- Raise interest rates, which puts recessionary pressure on the economy.
- Tax increase Except Increasing spending, so the government is raising more money from the economy.
- Encourage a shift from cost to savings, which reduces the amount of money behind products and services.
In fact, none of this is about monetary policy! Of the four, “raising interest rates” comes the closest, but it is also fundamentally misunderstood how monetary policy works.
The first point is about monetary policy. Government spending does not inject money into the economy. It is not monetary policy because it does not change the money supply. Instead, fiscal policy redirects the flow of expenditure. Since government spending is ineffective in expanding overall demand, its stimulus effect is low.

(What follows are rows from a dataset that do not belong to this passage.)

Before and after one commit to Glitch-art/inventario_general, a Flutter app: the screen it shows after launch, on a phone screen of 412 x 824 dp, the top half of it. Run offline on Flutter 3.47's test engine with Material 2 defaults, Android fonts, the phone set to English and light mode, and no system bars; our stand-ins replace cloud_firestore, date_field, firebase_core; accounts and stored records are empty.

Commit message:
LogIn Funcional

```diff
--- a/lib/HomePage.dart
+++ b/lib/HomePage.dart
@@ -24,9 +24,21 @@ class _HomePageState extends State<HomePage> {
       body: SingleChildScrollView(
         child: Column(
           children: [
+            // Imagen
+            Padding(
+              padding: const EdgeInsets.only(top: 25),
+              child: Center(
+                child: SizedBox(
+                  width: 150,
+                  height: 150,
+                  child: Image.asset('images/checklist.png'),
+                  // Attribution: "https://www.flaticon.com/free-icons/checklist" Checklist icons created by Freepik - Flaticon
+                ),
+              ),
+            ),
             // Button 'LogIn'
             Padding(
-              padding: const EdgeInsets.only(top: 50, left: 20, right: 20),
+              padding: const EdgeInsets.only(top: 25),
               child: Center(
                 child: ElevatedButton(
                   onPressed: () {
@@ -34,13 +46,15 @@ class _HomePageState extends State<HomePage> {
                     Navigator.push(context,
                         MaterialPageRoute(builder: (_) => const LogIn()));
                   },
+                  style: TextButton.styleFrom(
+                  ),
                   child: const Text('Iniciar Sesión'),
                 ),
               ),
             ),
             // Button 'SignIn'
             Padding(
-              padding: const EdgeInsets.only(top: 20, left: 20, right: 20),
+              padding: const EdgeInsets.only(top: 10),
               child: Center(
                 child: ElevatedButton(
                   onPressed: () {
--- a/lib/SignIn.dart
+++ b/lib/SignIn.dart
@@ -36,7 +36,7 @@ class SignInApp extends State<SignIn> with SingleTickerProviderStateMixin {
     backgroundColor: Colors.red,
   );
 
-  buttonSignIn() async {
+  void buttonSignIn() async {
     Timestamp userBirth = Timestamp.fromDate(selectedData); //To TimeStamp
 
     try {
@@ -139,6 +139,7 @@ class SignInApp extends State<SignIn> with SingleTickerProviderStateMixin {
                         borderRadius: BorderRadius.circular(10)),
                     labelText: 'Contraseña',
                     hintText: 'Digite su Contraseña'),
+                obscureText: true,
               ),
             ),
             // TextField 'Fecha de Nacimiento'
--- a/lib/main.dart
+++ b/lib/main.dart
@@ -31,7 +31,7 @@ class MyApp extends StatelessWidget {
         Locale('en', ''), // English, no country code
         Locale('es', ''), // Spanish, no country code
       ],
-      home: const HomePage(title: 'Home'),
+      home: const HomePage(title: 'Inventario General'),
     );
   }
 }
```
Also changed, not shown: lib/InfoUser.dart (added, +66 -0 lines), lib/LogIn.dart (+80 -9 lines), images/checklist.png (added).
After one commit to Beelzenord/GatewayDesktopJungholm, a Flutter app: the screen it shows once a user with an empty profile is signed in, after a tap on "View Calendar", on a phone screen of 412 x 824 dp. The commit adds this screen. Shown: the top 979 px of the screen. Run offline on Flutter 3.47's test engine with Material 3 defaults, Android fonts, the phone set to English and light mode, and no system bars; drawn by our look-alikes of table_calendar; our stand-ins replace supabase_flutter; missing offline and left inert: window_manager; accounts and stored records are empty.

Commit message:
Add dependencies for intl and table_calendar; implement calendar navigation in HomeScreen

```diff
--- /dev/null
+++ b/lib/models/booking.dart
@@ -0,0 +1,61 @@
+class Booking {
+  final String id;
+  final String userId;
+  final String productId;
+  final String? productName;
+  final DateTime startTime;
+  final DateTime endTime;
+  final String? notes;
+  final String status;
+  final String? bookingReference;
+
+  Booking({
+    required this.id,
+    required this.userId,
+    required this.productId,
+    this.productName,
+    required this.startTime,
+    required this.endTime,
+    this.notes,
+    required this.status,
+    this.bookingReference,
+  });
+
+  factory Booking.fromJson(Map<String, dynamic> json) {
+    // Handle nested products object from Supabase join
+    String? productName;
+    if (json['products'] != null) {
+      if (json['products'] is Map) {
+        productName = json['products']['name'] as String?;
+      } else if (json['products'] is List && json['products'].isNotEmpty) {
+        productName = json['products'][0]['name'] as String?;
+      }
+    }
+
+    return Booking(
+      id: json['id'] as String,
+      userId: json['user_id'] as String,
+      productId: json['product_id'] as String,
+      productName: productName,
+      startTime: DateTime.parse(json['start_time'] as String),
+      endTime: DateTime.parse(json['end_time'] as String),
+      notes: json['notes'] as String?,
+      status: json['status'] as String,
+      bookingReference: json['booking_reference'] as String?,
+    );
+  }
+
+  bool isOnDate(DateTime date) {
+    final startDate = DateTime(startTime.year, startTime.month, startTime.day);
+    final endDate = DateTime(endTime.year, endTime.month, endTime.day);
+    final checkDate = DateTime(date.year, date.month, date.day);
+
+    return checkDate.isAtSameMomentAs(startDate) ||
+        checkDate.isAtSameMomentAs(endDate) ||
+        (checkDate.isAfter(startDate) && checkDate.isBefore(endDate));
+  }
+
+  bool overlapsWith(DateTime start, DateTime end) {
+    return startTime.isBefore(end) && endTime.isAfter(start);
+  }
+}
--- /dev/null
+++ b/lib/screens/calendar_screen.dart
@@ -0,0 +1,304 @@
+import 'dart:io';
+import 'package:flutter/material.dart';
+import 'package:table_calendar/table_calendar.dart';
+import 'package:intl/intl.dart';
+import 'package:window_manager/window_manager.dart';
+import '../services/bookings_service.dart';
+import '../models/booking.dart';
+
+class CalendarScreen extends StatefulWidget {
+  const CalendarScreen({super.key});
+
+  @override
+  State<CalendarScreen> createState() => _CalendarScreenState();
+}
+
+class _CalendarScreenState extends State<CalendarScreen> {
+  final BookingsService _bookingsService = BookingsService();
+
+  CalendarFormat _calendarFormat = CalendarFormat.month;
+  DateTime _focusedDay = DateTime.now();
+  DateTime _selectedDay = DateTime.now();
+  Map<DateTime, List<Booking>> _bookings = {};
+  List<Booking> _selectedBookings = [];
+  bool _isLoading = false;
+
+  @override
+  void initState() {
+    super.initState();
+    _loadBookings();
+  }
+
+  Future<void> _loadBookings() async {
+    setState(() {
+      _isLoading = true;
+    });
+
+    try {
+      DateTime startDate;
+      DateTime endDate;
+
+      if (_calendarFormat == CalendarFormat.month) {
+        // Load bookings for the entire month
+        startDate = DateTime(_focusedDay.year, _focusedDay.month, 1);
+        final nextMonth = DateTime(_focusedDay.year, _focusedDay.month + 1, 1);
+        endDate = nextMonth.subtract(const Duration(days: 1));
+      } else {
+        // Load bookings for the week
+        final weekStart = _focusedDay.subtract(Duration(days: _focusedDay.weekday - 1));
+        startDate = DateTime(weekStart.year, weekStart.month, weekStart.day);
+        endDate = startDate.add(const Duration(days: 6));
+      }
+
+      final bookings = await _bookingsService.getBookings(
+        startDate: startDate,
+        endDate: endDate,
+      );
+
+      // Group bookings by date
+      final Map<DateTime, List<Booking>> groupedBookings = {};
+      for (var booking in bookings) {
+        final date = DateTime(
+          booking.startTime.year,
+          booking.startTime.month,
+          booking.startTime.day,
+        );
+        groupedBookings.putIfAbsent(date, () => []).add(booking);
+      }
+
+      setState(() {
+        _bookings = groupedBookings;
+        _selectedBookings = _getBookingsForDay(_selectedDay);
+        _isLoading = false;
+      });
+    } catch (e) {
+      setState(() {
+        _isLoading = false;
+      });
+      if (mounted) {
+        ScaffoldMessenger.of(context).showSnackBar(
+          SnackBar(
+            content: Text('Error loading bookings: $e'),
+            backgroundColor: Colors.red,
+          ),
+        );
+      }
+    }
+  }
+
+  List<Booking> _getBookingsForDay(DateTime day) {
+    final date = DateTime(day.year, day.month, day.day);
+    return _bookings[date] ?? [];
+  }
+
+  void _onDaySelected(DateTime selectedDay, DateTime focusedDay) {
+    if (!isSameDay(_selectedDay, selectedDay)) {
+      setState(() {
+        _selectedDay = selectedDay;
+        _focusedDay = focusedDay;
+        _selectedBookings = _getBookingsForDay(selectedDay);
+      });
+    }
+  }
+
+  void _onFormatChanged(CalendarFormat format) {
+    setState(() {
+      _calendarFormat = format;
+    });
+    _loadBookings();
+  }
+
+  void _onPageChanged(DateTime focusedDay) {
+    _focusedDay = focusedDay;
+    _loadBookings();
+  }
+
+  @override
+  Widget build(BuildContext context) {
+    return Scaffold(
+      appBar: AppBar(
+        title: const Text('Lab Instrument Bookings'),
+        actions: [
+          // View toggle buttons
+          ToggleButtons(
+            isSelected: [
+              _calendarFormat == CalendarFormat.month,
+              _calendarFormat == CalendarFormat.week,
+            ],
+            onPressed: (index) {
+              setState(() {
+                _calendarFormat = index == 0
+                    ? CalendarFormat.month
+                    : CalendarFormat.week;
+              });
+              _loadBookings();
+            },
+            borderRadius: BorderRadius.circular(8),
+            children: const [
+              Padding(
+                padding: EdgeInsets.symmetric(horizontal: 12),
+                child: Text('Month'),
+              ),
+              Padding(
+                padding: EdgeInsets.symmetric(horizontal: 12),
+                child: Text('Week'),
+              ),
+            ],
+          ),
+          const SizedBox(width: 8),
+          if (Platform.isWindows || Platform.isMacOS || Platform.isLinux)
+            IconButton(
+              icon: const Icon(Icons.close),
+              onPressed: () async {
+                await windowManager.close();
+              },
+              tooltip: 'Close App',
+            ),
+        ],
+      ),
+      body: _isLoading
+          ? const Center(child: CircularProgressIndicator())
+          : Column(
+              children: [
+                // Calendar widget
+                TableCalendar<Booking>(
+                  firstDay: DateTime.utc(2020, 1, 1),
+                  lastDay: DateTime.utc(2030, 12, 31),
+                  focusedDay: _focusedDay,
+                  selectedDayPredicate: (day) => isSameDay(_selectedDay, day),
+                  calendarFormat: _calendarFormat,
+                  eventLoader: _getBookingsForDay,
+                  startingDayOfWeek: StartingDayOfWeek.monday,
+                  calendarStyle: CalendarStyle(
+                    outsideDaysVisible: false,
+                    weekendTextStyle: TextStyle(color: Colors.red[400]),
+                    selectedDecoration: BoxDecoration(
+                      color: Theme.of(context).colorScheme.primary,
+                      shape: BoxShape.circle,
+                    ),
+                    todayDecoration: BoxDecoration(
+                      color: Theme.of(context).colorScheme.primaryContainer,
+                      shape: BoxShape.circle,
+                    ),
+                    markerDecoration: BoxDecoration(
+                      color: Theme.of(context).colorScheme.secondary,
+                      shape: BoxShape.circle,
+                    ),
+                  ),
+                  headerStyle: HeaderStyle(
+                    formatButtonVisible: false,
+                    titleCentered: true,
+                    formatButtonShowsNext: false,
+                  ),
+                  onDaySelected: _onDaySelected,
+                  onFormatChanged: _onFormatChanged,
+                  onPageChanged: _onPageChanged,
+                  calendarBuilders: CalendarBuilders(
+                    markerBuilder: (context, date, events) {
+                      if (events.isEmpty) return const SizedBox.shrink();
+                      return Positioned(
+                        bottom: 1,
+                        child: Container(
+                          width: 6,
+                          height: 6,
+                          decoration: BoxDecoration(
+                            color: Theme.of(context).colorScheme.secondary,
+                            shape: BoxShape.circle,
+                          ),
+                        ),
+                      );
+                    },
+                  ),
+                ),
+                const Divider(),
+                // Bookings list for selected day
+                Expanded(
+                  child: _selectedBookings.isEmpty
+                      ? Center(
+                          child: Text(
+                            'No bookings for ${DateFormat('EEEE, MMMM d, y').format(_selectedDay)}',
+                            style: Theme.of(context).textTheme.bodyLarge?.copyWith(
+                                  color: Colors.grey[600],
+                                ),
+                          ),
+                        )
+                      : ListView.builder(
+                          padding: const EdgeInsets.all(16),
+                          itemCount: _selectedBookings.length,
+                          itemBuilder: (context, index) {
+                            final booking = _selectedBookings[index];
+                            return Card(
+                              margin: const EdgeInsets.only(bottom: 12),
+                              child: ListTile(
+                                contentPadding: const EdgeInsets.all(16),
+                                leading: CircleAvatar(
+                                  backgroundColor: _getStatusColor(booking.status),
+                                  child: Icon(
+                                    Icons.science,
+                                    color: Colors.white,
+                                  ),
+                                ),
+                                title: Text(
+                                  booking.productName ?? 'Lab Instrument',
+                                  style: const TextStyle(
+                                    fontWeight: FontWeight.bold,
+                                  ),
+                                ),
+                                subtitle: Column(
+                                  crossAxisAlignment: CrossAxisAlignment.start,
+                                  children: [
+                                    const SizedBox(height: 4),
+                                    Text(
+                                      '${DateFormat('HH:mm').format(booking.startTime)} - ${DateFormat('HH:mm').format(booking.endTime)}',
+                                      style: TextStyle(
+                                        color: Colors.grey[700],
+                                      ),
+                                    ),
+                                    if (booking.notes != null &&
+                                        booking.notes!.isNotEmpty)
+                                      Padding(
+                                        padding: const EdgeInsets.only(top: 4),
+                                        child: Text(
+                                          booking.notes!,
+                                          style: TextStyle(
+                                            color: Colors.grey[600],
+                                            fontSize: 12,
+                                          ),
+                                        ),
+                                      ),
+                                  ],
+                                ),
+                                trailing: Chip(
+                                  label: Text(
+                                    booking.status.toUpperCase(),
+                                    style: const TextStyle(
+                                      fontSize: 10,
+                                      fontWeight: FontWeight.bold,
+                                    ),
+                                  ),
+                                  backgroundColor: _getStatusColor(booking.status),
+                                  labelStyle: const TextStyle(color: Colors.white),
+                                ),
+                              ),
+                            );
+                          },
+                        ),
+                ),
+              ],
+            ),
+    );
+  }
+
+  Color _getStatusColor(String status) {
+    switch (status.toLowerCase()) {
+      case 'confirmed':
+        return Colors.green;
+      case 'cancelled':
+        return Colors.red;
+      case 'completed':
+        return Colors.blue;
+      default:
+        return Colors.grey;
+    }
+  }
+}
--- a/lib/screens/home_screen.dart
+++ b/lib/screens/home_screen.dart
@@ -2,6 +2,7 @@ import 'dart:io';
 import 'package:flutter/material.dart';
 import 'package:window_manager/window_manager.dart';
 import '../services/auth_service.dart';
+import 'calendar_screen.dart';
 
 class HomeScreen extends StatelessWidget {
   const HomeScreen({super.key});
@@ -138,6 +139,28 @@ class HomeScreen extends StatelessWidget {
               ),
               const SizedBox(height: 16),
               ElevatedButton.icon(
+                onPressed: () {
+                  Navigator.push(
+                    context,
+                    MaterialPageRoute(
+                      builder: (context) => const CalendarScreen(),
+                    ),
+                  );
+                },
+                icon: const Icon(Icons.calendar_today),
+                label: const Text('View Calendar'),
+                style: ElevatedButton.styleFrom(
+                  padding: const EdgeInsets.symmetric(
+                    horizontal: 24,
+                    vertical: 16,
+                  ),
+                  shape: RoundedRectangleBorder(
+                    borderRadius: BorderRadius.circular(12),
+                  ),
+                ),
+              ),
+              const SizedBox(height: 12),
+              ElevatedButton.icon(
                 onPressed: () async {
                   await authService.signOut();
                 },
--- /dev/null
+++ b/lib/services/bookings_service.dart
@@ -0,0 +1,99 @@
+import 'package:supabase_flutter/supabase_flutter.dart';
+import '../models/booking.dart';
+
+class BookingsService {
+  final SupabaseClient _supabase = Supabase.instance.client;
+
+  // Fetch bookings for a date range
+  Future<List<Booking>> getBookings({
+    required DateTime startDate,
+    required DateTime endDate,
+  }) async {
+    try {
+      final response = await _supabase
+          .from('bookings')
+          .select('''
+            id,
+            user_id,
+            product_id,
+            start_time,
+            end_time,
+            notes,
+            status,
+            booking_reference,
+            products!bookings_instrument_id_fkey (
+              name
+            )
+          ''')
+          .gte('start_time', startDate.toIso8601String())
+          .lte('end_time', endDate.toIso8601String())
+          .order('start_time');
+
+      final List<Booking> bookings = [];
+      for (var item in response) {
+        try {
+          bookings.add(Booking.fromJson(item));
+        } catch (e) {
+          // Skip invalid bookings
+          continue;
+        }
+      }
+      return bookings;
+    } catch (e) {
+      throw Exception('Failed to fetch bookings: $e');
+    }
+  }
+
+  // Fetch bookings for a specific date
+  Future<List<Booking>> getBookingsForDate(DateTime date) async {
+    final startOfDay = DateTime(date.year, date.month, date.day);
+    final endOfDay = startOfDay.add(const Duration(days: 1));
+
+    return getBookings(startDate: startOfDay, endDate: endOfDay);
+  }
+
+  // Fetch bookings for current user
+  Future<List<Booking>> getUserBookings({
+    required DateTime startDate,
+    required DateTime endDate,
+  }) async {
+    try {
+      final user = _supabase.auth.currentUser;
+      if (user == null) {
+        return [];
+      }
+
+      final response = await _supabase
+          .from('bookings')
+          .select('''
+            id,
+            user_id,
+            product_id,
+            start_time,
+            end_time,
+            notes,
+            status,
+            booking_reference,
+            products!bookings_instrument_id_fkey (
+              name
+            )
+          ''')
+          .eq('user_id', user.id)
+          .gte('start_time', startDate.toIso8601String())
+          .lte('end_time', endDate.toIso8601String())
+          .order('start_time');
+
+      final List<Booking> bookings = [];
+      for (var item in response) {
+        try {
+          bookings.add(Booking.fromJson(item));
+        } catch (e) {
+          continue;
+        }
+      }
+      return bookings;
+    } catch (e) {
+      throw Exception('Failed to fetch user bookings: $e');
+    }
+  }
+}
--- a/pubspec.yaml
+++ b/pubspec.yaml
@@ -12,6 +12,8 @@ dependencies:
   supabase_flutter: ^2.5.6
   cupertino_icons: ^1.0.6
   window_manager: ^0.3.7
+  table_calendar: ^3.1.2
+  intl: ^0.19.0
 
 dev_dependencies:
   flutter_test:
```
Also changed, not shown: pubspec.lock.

Point two seems to be about monetary policy. Economists and financial journalists talk about “raising” or “lowering” the Fed’s interest rates. They are all wrong. The interest rate in question, the federal funds rate, is set in the market for overnight bank loans. The Fed may influence this rate through open market operations or adjust the rate on deposits. It’s not Set Federal funding rate. The rate of federal funding is a goal, not an instrument. Do not confuse the car speedometer. Considering the rate of federal funds as a policy lever does more harm than good. About monetary policy MoneyNot the interest rate.
The error of point three is the same as one point. The government does not raise money from the economy when it raises taxes. Uncle Sam spends tax revenue on public spending, public investment, and interest on national debt. The purchasing power that exists in the economy is redirected from the spending path that was taken into private hands. If the government collects tax money and destroys it, then the money supply will be reduced. Taxes have other bad consequences, of course, such as discouraging employment and investment. But that too is not about monetary policy.
Points combine four points one and three to make mistakes. Savings reduce costs, but not financing or total spending. When we save, we keep our money in a bank deposit account or in a brokerage account with investment firms. They spend money on goods, services and resources. By saving, we redirect resources from cost to investment. Financial intermediaries help us to do this by connecting the surplus capital (business) with the surplus suppliers (family) of capital. Savings only shrink money supply if savers take money out of circulation এটি for example, stuff it in their mattress or bury it in their backyard. But it is so rare that its impact on the financing is negligible.
There is a way to recover parts of McLaughlin’s analysis. If the central bank fills the government’s deficit by buying bonds, the expansionary fiscal policy will push up prices. McLaughlin noted the tremendous increase in spending after the initial wave of covid. But in his view, government spending is direct. “[put] More money in the system. “This is wrong. The money in the system is what the Fed bought new bonds that financed this expenditure. If the Fed had not adjusted the revenue expansion, the revenue expansion would not have caused inflation. No – everything is working.
Despite his mistakes, McLaughlin’s conclusion seems to be correct: Democrats are uniquely vulnerable to public outrage over inflation. That’s because the Democrats are basically a simple money party. How many proponents of modern monetary theory have been Republicans? With pressure from central bankers, both formally and informally, to care more about climate change and social justice than monetary policy, Democrats sowed the seeds of the worst inflation in 40 years.
Inflation is a “complex problem,” as McLaughlin admits. And economists on both sides of the political spectrum should acknowledge their mistakes over the past two years. But the way we fix things is to carefully diagnose demand-side and supply-side issues. When the demand comes, we are talking about the activity of the central bank. Unfortunately, none of McLaughlin’s four points are in the ballpark.